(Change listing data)
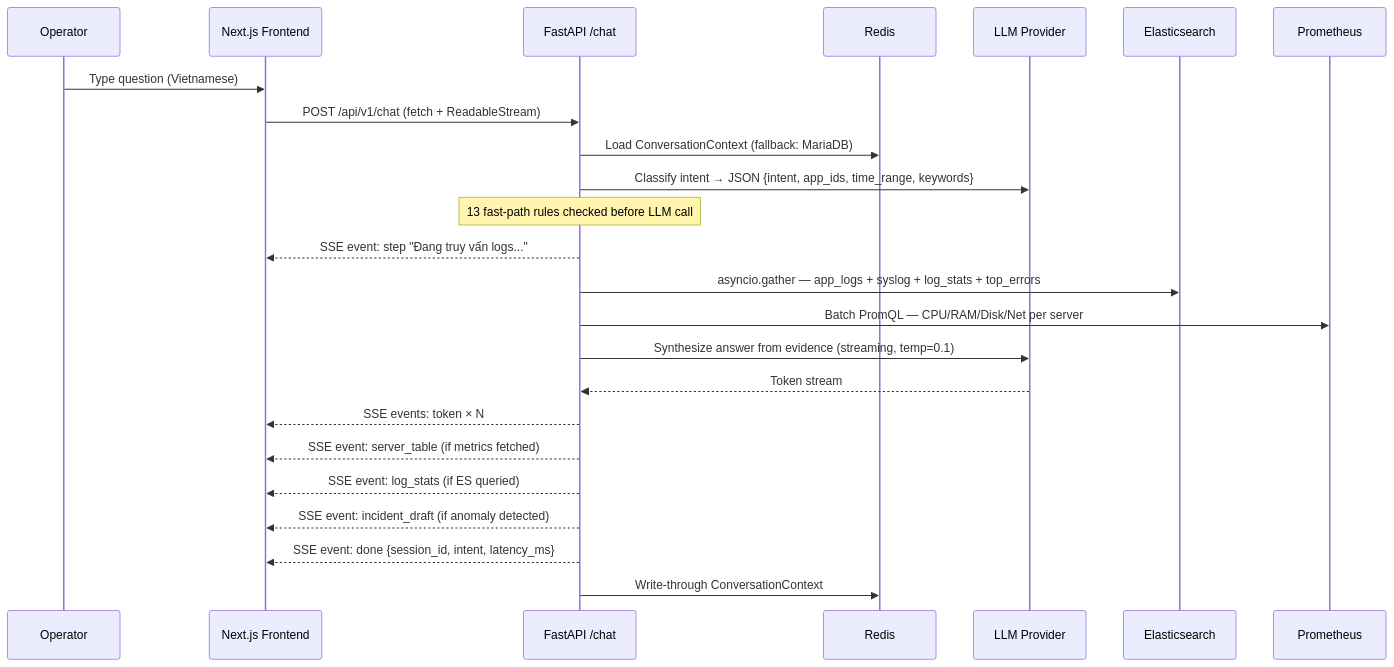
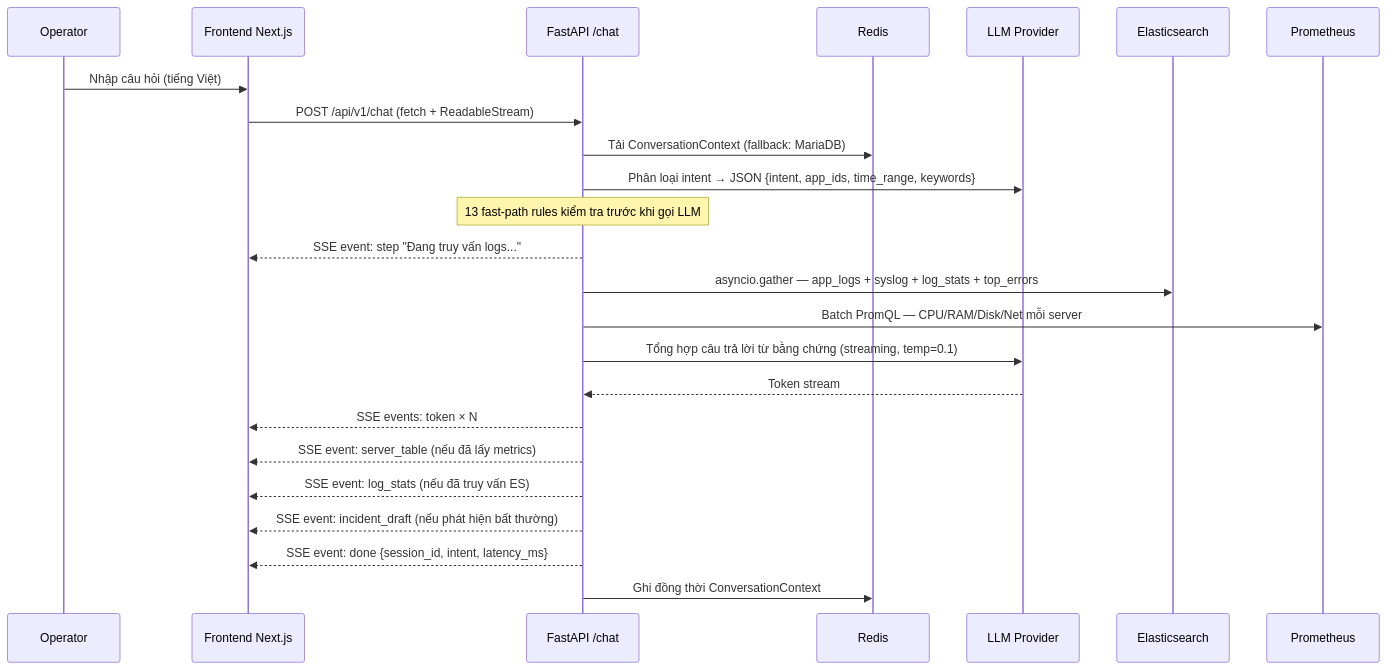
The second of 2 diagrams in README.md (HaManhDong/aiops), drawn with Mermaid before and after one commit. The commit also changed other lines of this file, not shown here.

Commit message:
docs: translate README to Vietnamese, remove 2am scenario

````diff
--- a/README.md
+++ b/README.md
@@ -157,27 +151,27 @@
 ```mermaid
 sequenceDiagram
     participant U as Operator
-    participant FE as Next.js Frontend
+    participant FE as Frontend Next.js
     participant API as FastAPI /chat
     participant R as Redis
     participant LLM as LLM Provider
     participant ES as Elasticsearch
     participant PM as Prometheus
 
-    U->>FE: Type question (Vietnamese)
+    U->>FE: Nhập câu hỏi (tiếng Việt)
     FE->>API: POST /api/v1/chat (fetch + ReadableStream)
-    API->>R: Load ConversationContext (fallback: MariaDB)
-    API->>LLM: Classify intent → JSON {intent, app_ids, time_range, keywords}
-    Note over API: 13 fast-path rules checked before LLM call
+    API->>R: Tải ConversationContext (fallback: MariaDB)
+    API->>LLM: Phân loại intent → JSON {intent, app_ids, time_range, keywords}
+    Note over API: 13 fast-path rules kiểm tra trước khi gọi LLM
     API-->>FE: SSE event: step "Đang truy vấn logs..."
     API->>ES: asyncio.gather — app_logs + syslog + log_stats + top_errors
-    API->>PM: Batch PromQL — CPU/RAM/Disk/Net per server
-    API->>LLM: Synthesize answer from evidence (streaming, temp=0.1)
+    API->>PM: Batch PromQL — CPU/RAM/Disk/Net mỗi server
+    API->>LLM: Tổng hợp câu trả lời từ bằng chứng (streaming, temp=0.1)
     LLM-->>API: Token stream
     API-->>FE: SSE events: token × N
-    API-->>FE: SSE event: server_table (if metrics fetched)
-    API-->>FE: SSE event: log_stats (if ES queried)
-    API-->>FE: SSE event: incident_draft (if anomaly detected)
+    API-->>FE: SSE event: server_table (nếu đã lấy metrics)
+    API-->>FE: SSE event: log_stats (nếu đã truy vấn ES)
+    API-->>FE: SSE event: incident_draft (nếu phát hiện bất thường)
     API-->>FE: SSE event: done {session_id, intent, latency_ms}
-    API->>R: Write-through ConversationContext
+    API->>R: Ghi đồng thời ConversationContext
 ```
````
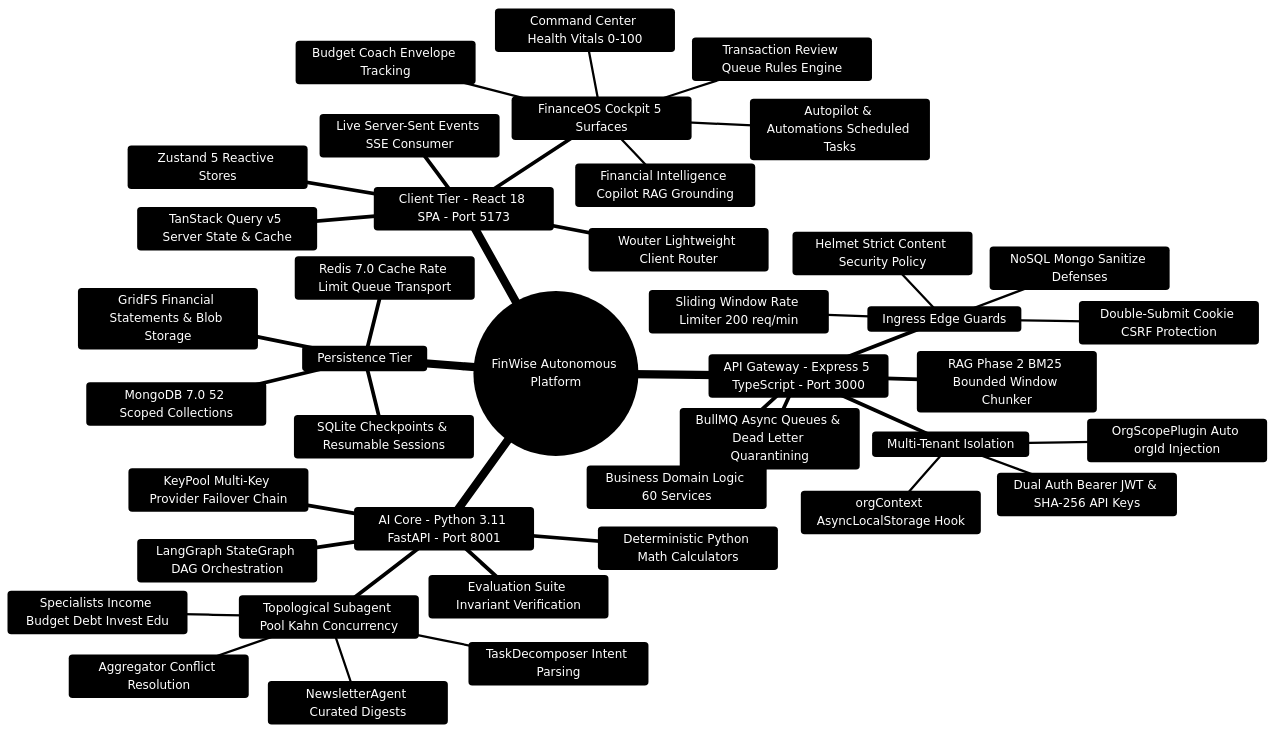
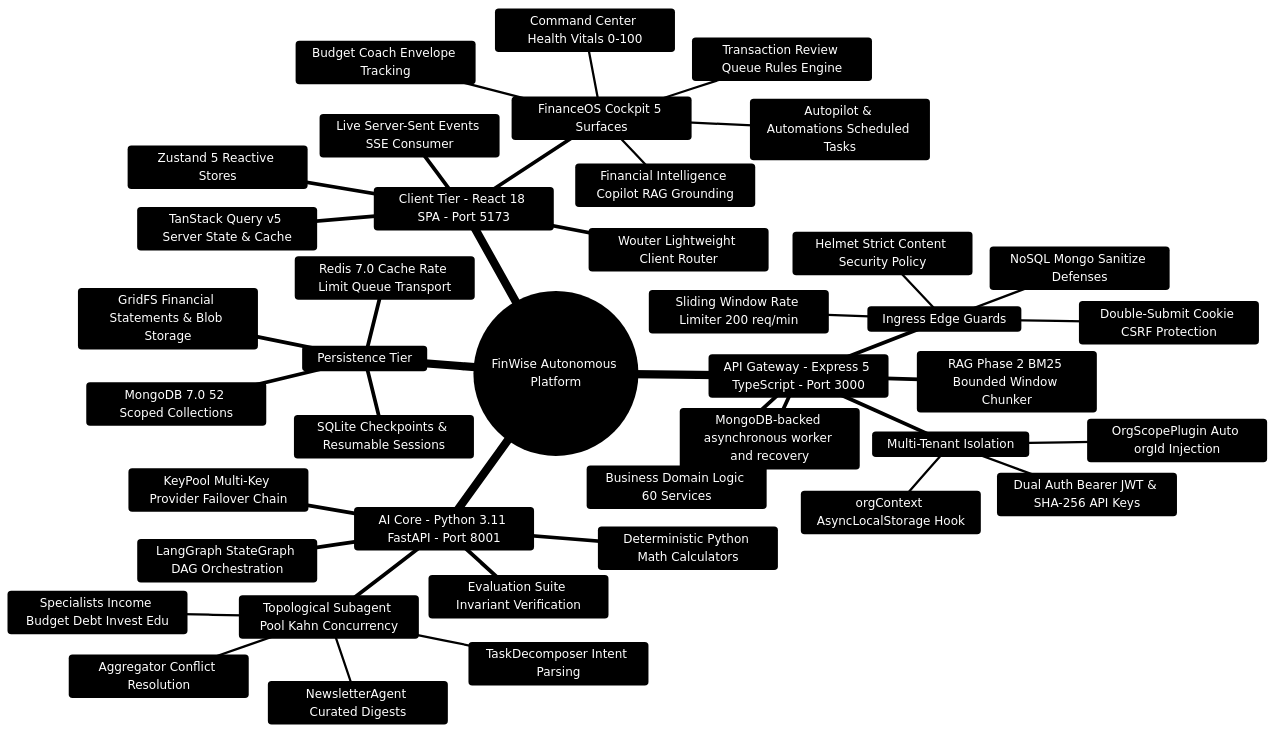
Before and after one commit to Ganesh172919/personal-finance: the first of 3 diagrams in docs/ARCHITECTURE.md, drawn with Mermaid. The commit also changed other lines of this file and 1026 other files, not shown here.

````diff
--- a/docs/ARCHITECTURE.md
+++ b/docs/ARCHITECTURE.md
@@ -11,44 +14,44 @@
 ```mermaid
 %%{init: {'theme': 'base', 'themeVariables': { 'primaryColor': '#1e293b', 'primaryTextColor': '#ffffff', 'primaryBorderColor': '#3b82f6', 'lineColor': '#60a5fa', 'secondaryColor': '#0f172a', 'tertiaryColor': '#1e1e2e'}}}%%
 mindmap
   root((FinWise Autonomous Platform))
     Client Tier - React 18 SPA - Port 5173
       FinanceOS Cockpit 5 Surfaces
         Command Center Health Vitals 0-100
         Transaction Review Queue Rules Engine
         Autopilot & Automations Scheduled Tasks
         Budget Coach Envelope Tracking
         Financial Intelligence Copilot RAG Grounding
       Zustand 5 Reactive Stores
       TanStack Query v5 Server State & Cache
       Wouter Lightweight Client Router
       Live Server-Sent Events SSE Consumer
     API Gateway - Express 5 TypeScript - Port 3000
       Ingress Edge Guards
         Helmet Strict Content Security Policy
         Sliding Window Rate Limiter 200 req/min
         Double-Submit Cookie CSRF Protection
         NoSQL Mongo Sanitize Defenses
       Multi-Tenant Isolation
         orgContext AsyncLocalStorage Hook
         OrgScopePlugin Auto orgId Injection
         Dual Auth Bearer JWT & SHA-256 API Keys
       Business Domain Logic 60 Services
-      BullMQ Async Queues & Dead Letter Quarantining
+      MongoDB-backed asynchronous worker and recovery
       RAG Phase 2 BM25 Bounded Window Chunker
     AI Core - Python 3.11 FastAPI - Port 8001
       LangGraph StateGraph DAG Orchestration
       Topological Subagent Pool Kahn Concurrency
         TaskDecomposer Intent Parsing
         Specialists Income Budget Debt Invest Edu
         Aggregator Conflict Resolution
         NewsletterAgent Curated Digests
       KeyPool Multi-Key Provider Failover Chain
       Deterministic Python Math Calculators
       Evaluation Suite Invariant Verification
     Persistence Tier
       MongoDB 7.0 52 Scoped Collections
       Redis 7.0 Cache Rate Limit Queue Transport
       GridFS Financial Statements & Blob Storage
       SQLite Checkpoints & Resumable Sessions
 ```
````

• **WHAT YOU HAVE TO DO**: Check each line of the entries above, and show every one holding the word "participant".

• **TASK RESPONSE**:
     participant U as Operator
-    participant FE as Next.js Frontend
+    participant FE as Frontend Next.js
     participant API as FastAPI /chat
     participant R as Redis
     participant LLM as LLM Provider
     participant ES as Elasticsearch
     participant PM as Prometheus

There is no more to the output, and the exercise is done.